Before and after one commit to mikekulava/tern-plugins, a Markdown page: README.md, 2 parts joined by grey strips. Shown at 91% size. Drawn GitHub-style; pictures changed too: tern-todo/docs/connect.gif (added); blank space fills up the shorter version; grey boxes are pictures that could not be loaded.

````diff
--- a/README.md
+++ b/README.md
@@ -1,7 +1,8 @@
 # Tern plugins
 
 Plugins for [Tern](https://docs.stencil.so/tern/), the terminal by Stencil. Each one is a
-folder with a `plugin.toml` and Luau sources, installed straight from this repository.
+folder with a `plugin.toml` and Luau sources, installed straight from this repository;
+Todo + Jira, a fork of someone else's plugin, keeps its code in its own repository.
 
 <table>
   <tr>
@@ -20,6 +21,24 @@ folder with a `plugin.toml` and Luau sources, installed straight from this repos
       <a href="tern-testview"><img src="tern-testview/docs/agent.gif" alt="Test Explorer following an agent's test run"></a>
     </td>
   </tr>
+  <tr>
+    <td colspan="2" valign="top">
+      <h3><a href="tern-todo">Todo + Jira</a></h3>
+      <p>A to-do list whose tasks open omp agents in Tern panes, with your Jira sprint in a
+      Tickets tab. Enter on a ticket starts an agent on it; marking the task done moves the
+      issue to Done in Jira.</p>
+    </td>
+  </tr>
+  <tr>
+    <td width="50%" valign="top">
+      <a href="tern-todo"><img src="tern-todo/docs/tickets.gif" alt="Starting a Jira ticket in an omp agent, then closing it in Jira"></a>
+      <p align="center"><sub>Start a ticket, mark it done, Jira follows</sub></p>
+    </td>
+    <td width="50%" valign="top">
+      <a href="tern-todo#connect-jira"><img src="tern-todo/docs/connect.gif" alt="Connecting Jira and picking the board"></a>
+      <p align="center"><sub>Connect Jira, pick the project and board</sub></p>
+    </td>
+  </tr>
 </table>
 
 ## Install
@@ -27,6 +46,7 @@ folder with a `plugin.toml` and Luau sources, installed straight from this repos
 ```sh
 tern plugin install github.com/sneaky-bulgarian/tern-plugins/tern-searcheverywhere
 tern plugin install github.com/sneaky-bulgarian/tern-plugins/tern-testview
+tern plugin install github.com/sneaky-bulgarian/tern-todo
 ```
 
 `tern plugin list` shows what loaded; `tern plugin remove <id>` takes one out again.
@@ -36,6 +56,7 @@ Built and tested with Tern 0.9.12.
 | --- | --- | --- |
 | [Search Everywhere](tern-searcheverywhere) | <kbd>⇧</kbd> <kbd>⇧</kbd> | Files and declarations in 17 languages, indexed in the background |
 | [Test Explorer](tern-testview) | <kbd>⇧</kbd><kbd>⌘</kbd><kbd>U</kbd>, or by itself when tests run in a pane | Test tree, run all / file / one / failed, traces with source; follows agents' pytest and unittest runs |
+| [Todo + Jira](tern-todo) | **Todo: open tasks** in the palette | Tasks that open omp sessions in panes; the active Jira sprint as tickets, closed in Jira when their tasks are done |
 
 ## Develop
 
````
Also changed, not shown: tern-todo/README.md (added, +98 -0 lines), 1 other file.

● ● ● ●

**EXERCISE AIM**
Copy out every line in the entries above that holds "board".

**SOLUTION TO THIS PROBLEM**
+      <a href="tern-todo#connect-jira"><img src="tern-todo/docs/connect.gif" alt="Connecting Jira and picking the board"></a>
+      <p align="center"><sub>Connect Jira, pick the project and board</sub></p>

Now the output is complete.